§ What you have to do:
Each line of the entries that mentions the string "secondaryContainer" needs to be reported.

Saved entries:
■ ■ ■
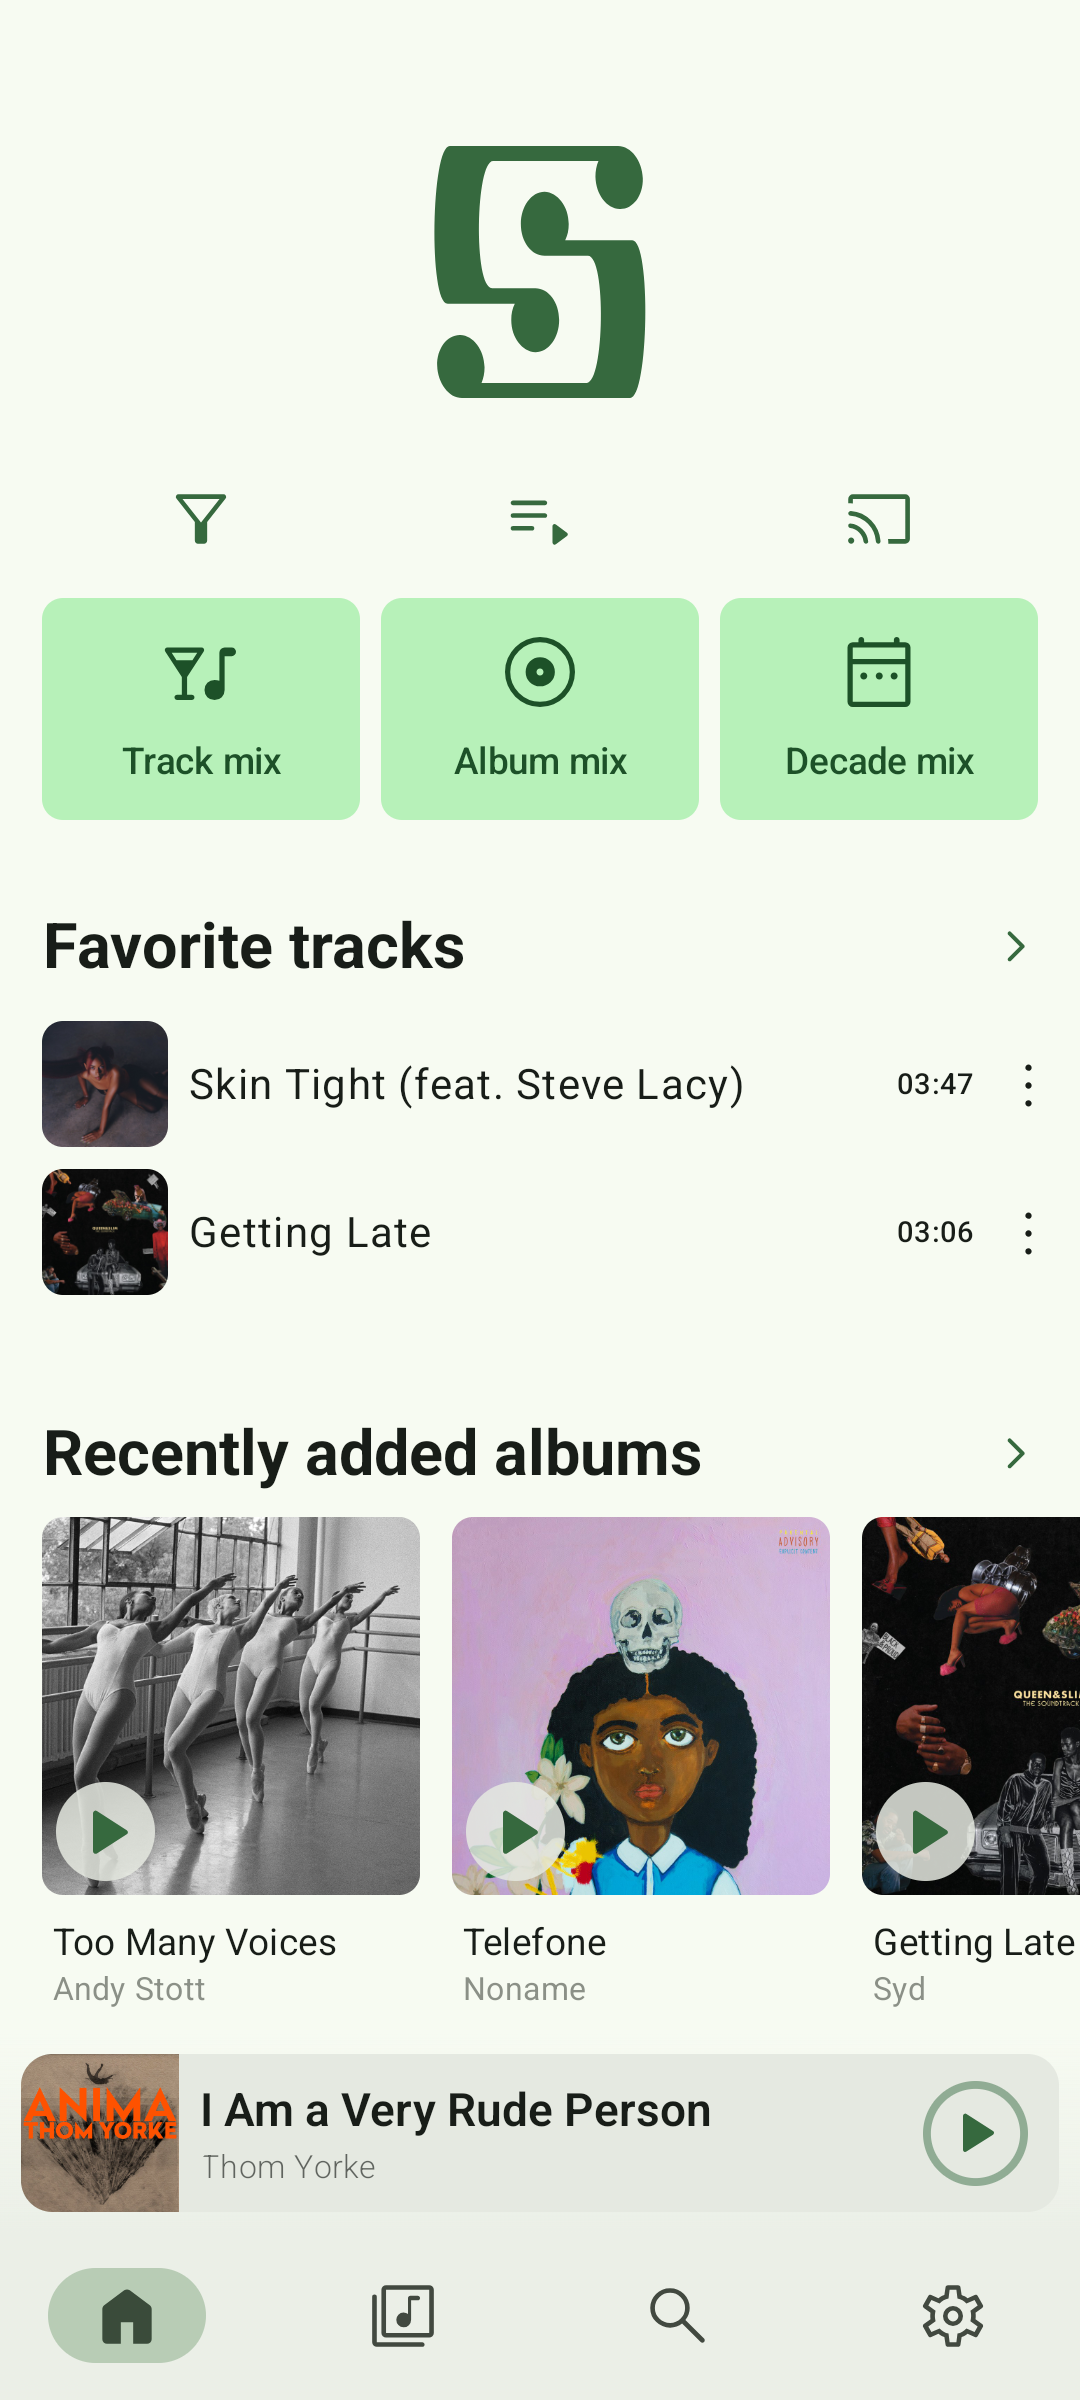
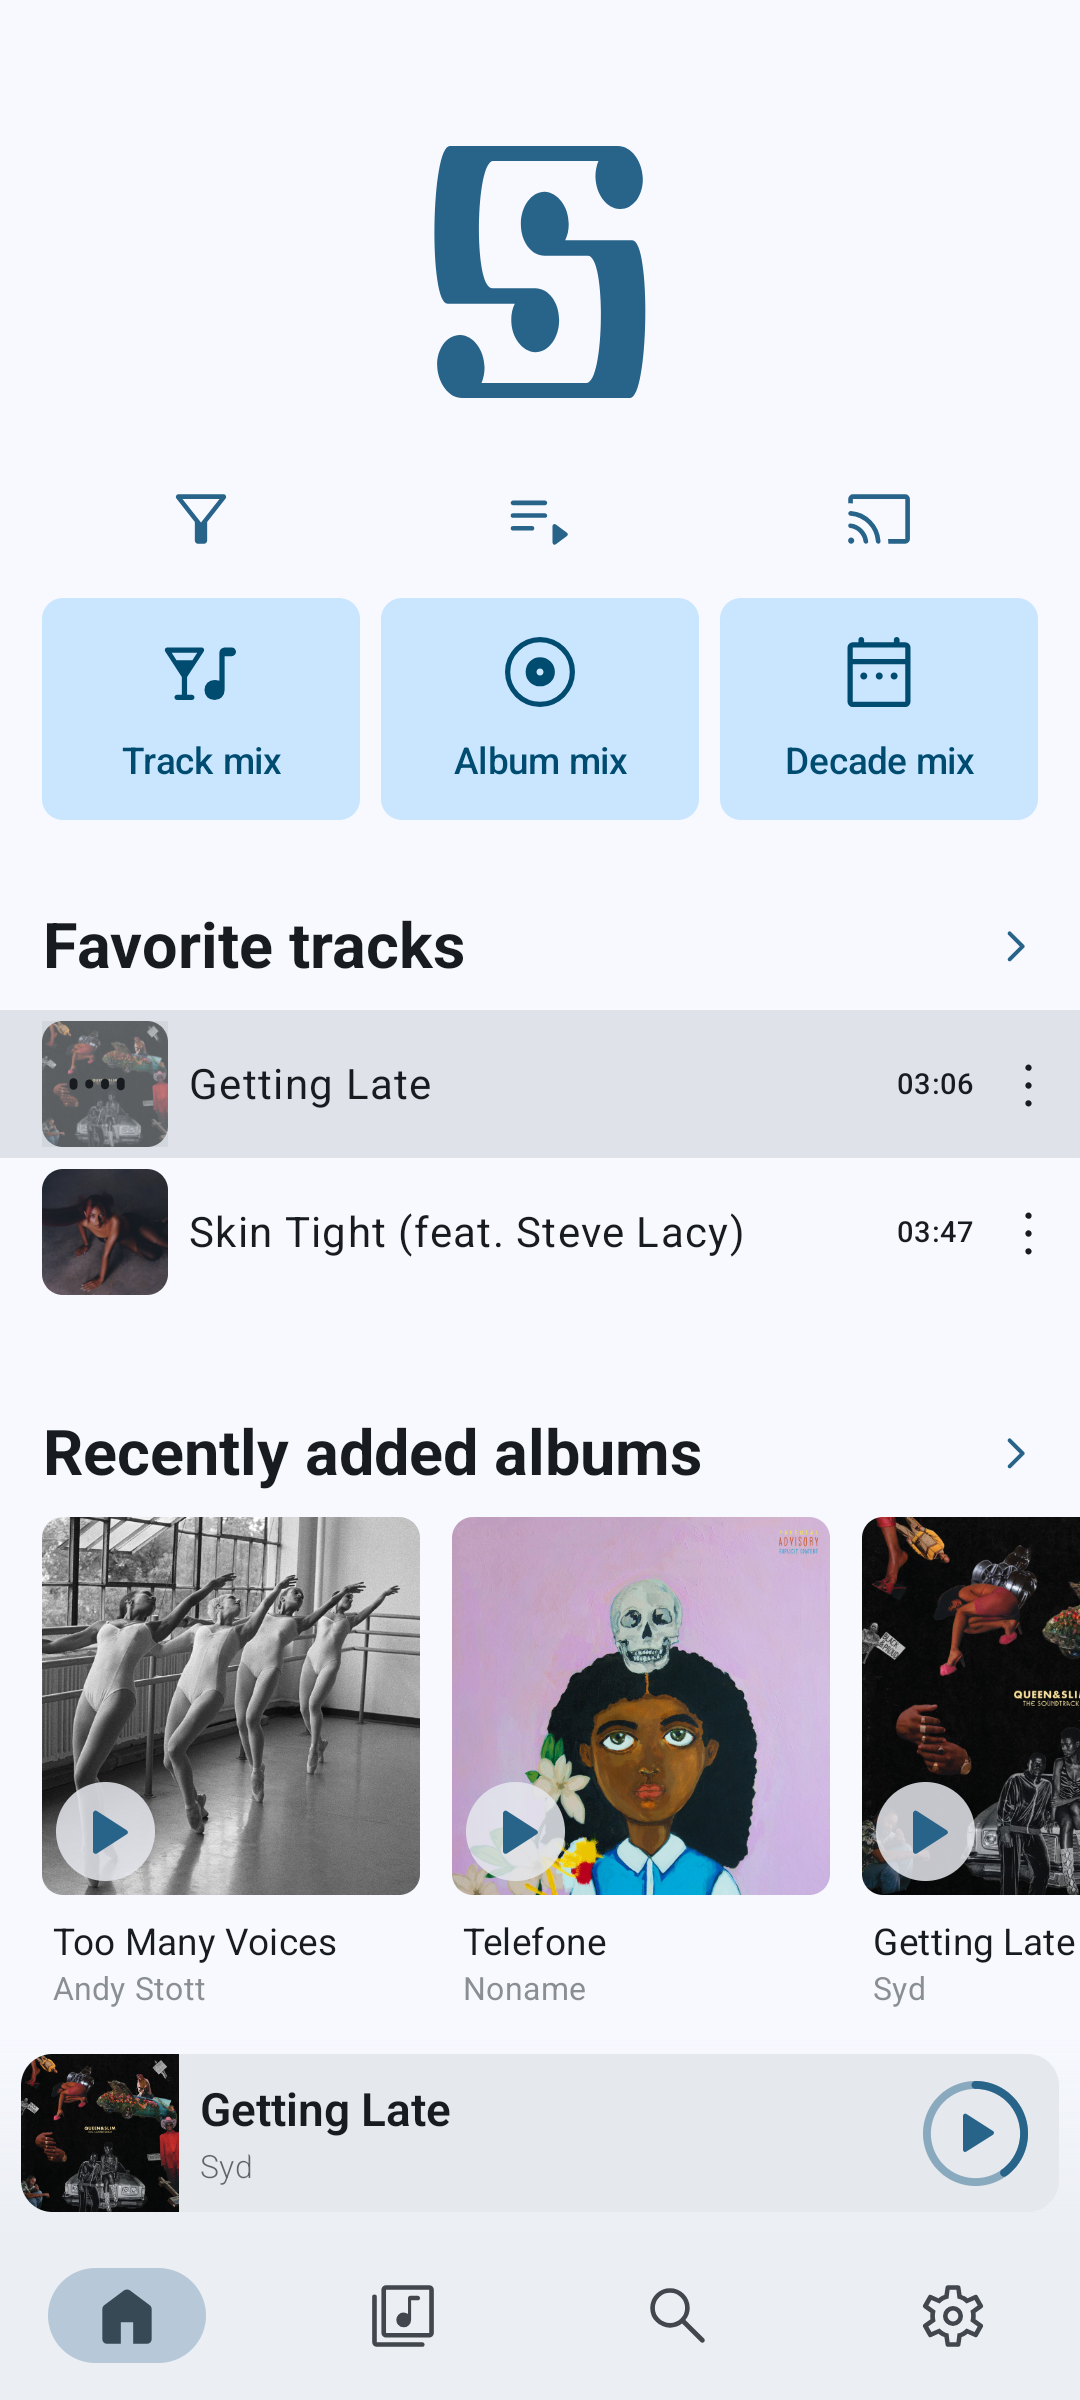
feat(theme): switch day scheme to blue day
Replace the green day scheme with the blue day scheme (sea blue primary, sky containers, violet tertiary) so the day mode shares the night scheme's blue lineage. Play-triangle and band-safe selection adaptations are retained; all text pairings pass WCAG AA. README palette/contrast tables and the day screenshot updated to match.

diff --git a/themes/friedrich/README.md b/themes/friedrich/README.md
@@ -1,16 +1,11 @@
 # friedrich
 
 A dual-identity theme for [Symfonium](https://symfonium.app/) (app version > v12): **indigo
-night, green day**. The dark scheme is deep indigo with soft periwinkle accents — quiet,
-legible, easy on the eyes at night. The light scheme is a green Material day scheme with deep
-green actions, pale green containers, and a teal tertiary. Both live in one file; the app's
-Theme mode decides which one you see.
-
-## Preview
-
-| Night | Day |
-| ----- | --- |
-| ![friedrich in dark mode](screenshots/dark.png) | ![friedrich in light mode](screenshots/light.png) |
+night, blue day**. The dark scheme is deep indigo with soft periwinkle accents — quiet,
+legible, easy on the eyes at night. The light scheme is a blue Material day scheme with
+sea-blue actions, pale sky containers, and a violet tertiary — sharing the night scheme's
+blue lineage for continuity across modes. Both live in one file; the app's Theme mode decides
+which one you see.
 
 ## Import
 
@@ -21,6 +16,12 @@ Theme mode decides which one you see.
 
 While evaluating the theme, turn off **Now playing color source** / dynamic artwork colors —
 they override theme colors on the playback screen.
+
+## Preview
+
+| Night | Day |
+| ----- | --- |
+| ![friedrich in dark mode](screenshots/dark.png) | ![friedrich in light mode](screenshots/light.png) |
 
 ## Palette
 
@@ -43,14 +44,14 @@ they override theme colors on the playback screen.
 
 | Hex | Role in the theme |
 | ------- | ----------------- |
-| `#f7fbf2` | Base surface (background) |
-| `#ffffff` → `#f1f5ec` → `#ebefe7` → `#e5e9e1` → `#e0e4db` | Surface ladder (lowest → highest) |
-| `#181d18` / `#424940` | Primary / secondary text |
-| `#727970` / `#c1c9be` | Borders / active-row fill |
-| `#36693e` | Green (deep) — logo, primary actions, play-overlay icon, separators |
-| `#b7f1b9` | Green (pale) — mix cards |
-| `#b8ccb5` | Green (mid) — search bar, selected chips, nav pill |
-| `#39656c` / `#bdeaf3` | Teal — tertiary accents, drag-and-drop controls |
+| `#f7f9ff` | Base surface (background) |
+| `#ffffff` → `#f1f4f9` → `#ebeef3` → `#e5e8ed` → `#e0e3e8` | Surface ladder (lowest → highest) |
+| `#181c20` / `#41474d` | Primary / secondary text |
+| `#72787e` / `#c1c7ce` | Borders / active-row fill |
+| `#28638a` | Sea blue — logo, primary actions, play-overlay icon, separators |
+| `#cae6ff` | Sky blue — mix cards |
+| `#b7c9d9` | Blue (mid) — search bar, selected chips, nav pill |
+| `#65587b` / `#ebdcff` | Violet — tertiary accents, drag-and-drop controls |
 | `#ba1a1a` / `#ffdad6` | Red — errors and warnings |
 
 ### Reserved (unused in both schemes)
@@ -59,57 +60,60 @@ they override theme colors on the playback screen.
 | ------- | ------ |
 | `#b493b8` / `#c9a9cd` | Mauve |
 | `#d0b483` / `#e0c79a` | Gold |
+| `#8fb3b3` / `#a3c7c7` | Teal |
 
 ## Role mapping
 
-The two schemes have distinct identities; each role is mapped per scheme.
+The two schemes share a blue lineage; each role is mapped per scheme.
 
 | Role | Night | Day |
 | ---- | ----- | --- |
-| `surface` | `#333344` | `#f7fbf2` |
+| `surface` | `#333344` | `#f7f9ff` |
 | `surfaceContainerLowest` | `#2a2a38` | `#ffffff` |
-| `surfaceContainerLow` | `#333344` | `#f1f5ec` |
-| `surfaceContainer` | `#3e3e52` ᵈ | `#ebefe7` |
-| `surfaceContainerHigh` | `#4a4a60` | `#e5e9e1` |
-| `surfaceContainerHighest` | `#55556a` | `#e0e4db` |
-| `surfaceVariant` | `#4a4a60` | `#dde5d9` |
-| `onSurface` | `#ffeeee` | `#181d18` |
-| `onSurfaceVariant` | `#c9c9d1` | `#424940` |
-| `outline` | `#83839c` ᵈ | `#727970` |
-| `outlineVariant` | `#4a4a60` | `#c1c9be` |
-| `primary` / `onPrimary` | `#aabbdd` / `#333344` | `#36693e` / `#ffffff` |
-| `primaryContainer` / `onPrimaryContainer` | `#c3cee6` / `#333344` | `#b7f1b9` / `#1d5128` |
-| `secondary` / `onSecondary` | `#aabbdd` / `#333344` | `#36693e` / `#ffffff` |
-| `secondaryContainer` / `onSecondaryContainer` | `#55556a` / `#ffeeee` | `#b8ccb5` / `#3a4b3a` |
-| `tertiary` / `onTertiary` | `#8fb08a` / `#333344` | `#39656c` / `#ffffff` |
-| `tertiaryContainer` / `onTertiaryContainer` | `#a3c49d` / `#333344` | `#bdeaf3` / `#1f4d54` |
+| `surfaceContainerLow` | `#333344` | `#f1f4f9` |
+| `surfaceContainer` | `#3e3e52` ᵈ | `#ebeef3` |
+| `surfaceContainerHigh` | `#4a4a60` | `#e5e8ed` |
+| `surfaceContainerHighest` | `#55556a` | `#e0e3e8` |
+| `surfaceVariant` | `#4a4a60` | `#dde3ea` |
+| `onSurface` | `#ffeeee` | `#181c20` |
+| `onSurfaceVariant` | `#c9c9d1` | `#41474d` |
+| `outline` | `#83839c` ᵈ | `#72787e` |
+| `outlineVariant` | `#4a4a60` | `#c1c7ce` |
+| `primary` / `onPrimary` | `#aabbdd` / `#333344` | `#28638a` / `#ffffff` |
+| `primaryContainer` / `onPrimaryContainer` | `#c3cee6` / `#333344` | `#cae6ff` / `#004b70` |
+| `secondary` / `onSecondary` | `#aabbdd` / `#333344` | `#28638a` / `#ffffff` |
+| `secondaryContainer` / `onSecondaryContainer` | `#55556a` / `#ffeeee` | `#b7c9d9` / `#384956` |
+| `tertiary` / `onTertiary` | `#8fb08a` / `#333344` | `#65587b` / `#ffffff` |
+| `tertiaryContainer` / `onTertiaryContainer` | `#a3c49d` / `#333344` | `#ebdcff` / `#4d4162` |
 | `error` / `onError` | `#c97a7e` / `#1c1c28` ᵈ | `#ba1a1a` / `#ffffff` |
 | `errorContainer` / `onErrorContainer` | `#d98f92` / `#333344` | `#ffdad6` / `#93000a` |
 
 ᵈ = derived tone in the night scheme; every other value is a palette value as-is. Two notes:
-`secondary`/`onSecondary` carry the **logo color** of each scheme (periwinkle at night, deep
-green by day) — the play-overlay triangle always matches the big logo and the mini-player
+`secondary`/`onSecondary` carry the **logo color** of each scheme (periwinkle at night, sea
+blue by day) — the play-overlay triangle always matches the big logo and the mini-player
 play button, and stays visible over its scheme's cover scrim. In the day scheme,
 `secondaryContainer` additionally sits one step deeper than the standard container tone so the
 search bar stays visible against header bands.
 
 ## Contrast (WCAG 2.2)
 
-Every text pairing in both schemes passes **AA** (4.5:1) or better; most pass **AAA** (7:1).
+Every text pairing in both schemes passes **AA** (4.5:1) or better; many pass **AAA** (7:1).
 
 | Pairing | Night | Day |
 | ------- | ----- | --- |
-| `onSurface` / `surface` | 11.02:1 | 16.32:1 |
-| `onSurfaceVariant` / `surface` | 7.52:1 | 8.87:1 |
-| `onSurface` / `surfaceContainerHighest` | 6.47:1 | 13.27:1 |
-| `onPrimary` / `primary` | 6.40:1 | 6.47:1 |
-| `onPrimaryContainer` / `primaryContainer` | 7.83:1 | 7.21:1 |
-| `onSecondary` / `secondary` | 6.40:1 | 6.47:1 |
-| `onSecondaryContainer` / `secondaryContainer` | 6.47:1 | 5.49:1 |
+| `onSurface` / `surface` | 11.02:1 | 16.27:1 |
+| `onSurfaceVariant` / `surface` | 7.52:1 | 8.93:1 |
+| `onSurface` / `surfaceContainerHighest` | 6.47:1 | 13.32:1 |
+| `onPrimary` / `primary` | 6.40:1 | 6.48:1 |
+| `onPrimaryContainer` / `primaryContainer` | 7.83:1 | 7.26:1 |
+| `onSecondary` / `secondary` | 6.40:1 | 6.48:1 |
+| `onSecondaryContainer` / `secondaryContainer` | 6.47:1 | 5.48:1 |
+| `onTertiary` / `tertiary` | 5.15:1 | 6.49:1 |
+| `onTertiaryContainer` / `tertiaryContainer` | 6.44:1 | 7.21:1 |
 | `onError` / `error` | 5.27:1 | 6.46:1 |
 | `onErrorContainer` / `errorContainer` | 4.89:1 | 7.24:1 |
 
-Functional borders (`outline`) meet the 3:1 non-text threshold (3.35:1 night, 4.28:1 day).
+Functional borders (`outline`) meet the 3:1 non-text threshold (3.35:1 night, 4.24:1 day).
 Deliberate exceptions: night borders on the highest containers sit at 2.0–2.8:1; the
 active-row highlight is intentionally quiet in both schemes (1.44 / 1.62:1) — the playing row
 is also identified by playback icons, never by color alone.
■ ■ ■
§ Expected answer:
-| `secondaryContainer` / `onSecondaryContainer` | `#55556a` / `#ffeeee` | `#b8ccb5` / `#3a4b3a` |
+| `secondaryContainer` / `onSecondaryContainer` | `#55556a` / `#ffeeee` | `#b7c9d9` / `#384956` |
 `secondaryContainer` additionally sits one step deeper than the standard container tone so the
-| `onSecondaryContainer` / `secondaryContainer` | 6.47:1 | 5.49:1 |
+| `onSecondaryContainer` / `secondaryContainer` | 6.47:1 | 5.48:1 |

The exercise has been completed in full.